# Exercise details:
Go through the listing and return every line with "tool" in it.

# Records supplied:
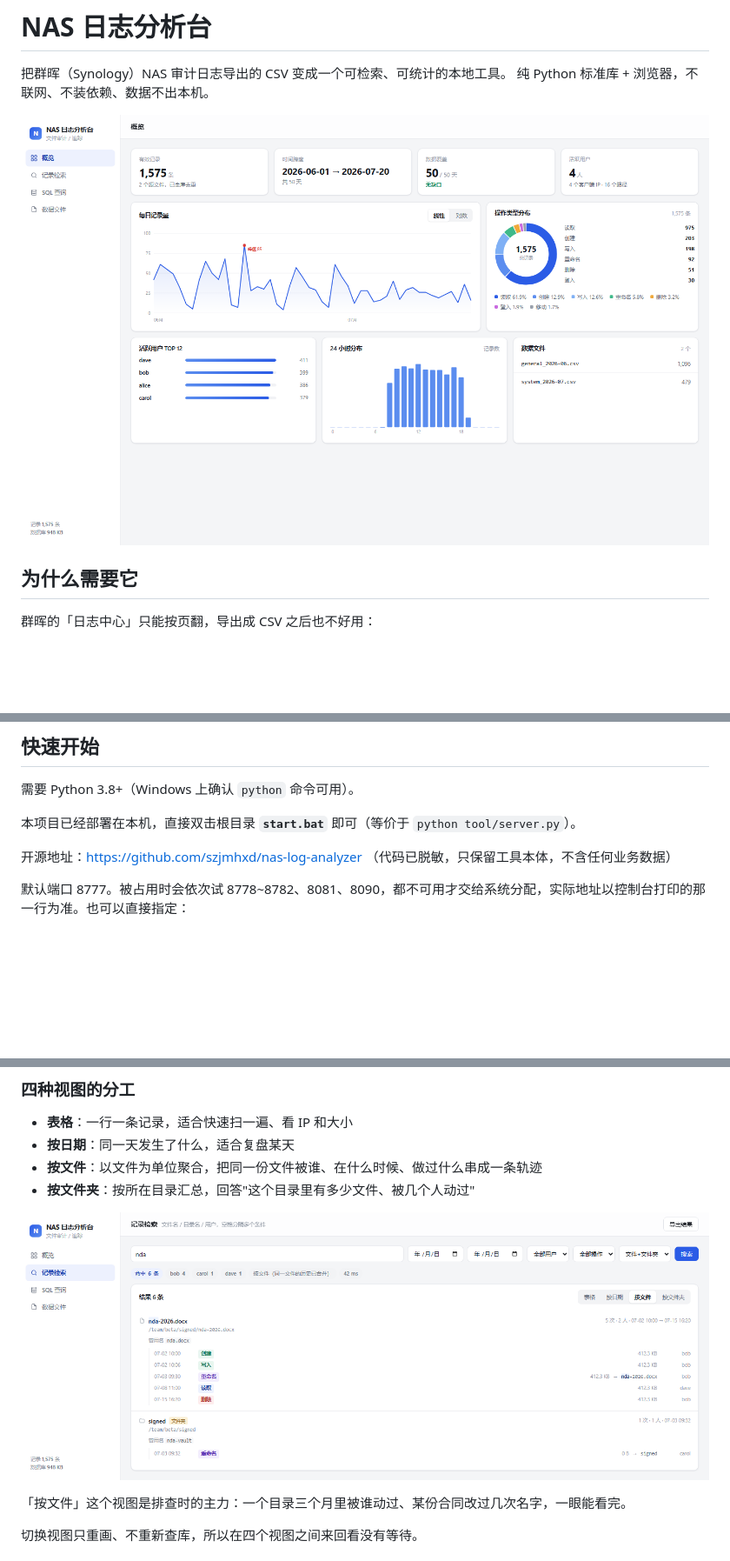
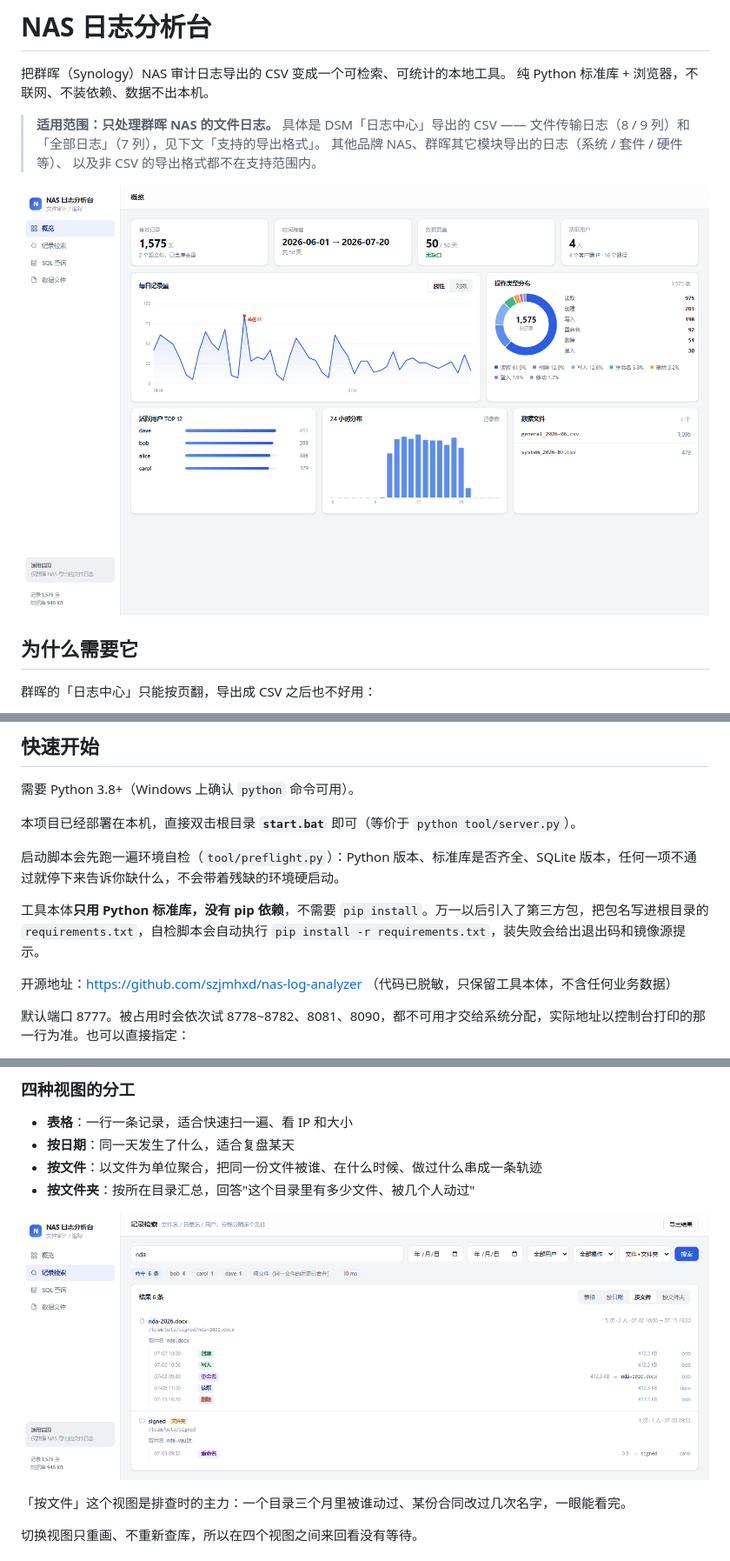
Before and after one commit to szjmhxd/nas-log-analyzer, a Markdown page: README.md, 3 parts joined by grey strips. Shown at 87% size. Rendered like a GitHub page; pictures changed too: docs/file-timeline.png, docs/overview.png; blank space fills up the shorter version.

```diff
--- a/README.md
+++ b/README.md
@@ -2,6 +2,11 @@
 
 把群晖（Synology）NAS 审计日志导出的 CSV 变成一个可检索、可统计的本地工具。
 纯 Python 标准库 + 浏览器，不联网、不装依赖、数据不出本机。
+
+> **适用范围：只处理群晖 NAS 的文件日志。** 具体是 DSM「日志中心」导出的 CSV ——
+> 文件传输日志（8 / 9 列）和「全部日志」（7 列），见下文「支持的导出格式」。
+> 其他品牌 NAS、群晖其它模块导出的日志（系统 / 套件 / 硬件等）、
+> 以及非 CSV 的导出格式都不在支持范围内。
 
 ![概览](https://raw.githubusercontent.com/szjmhxd/nas-log-analyzer/master/docs/overview.png)
 
@@ -20,6 +25,10 @@
 需要 Python 3.8+（Windows 上确认 `python` 命令可用）。
 
 本项目已经部署在本机，直接双击根目录 **`start.bat`** 即可（等价于 `python tool/server.py`）。
+
+启动脚本会先跑一遍环境自检（`tool/preflight.py`）：Python 版本、标准库是否齐全、SQLite 版本，任何一项不通过就停下来告诉你缺什么，不会带着残缺的环境硬启动。
+
+工具本体**只用 Python 标准库，没有 pip 依赖**，不需要 `pip install`。万一以后引入了第三方包，把包名写进根目录的 `requirements.txt`，自检脚本会自动执行 `pip install -r requirements.txt`，装失败会给出退出码和镜像源提示。
 
 开源地址：https://github.com/szjmhxd/nas-log-analyzer （代码已脱敏，只保留工具本体，不含任何业务数据）
 
```
Also changed, not shown: other parts of README.md (+1 -0 lines), 3 other files.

# Solution below:
 本项目已经部署在本机，直接双击根目录 **`start.bat`** 即可（等价于 `python tool/server.py`）。
+启动脚本会先跑一遍环境自检（`tool/preflight.py`）：Python 版本、标准库是否齐全、SQLite 版本，任何一项不通过就停下来告诉你缺什么，不会带着残缺的环境硬启动。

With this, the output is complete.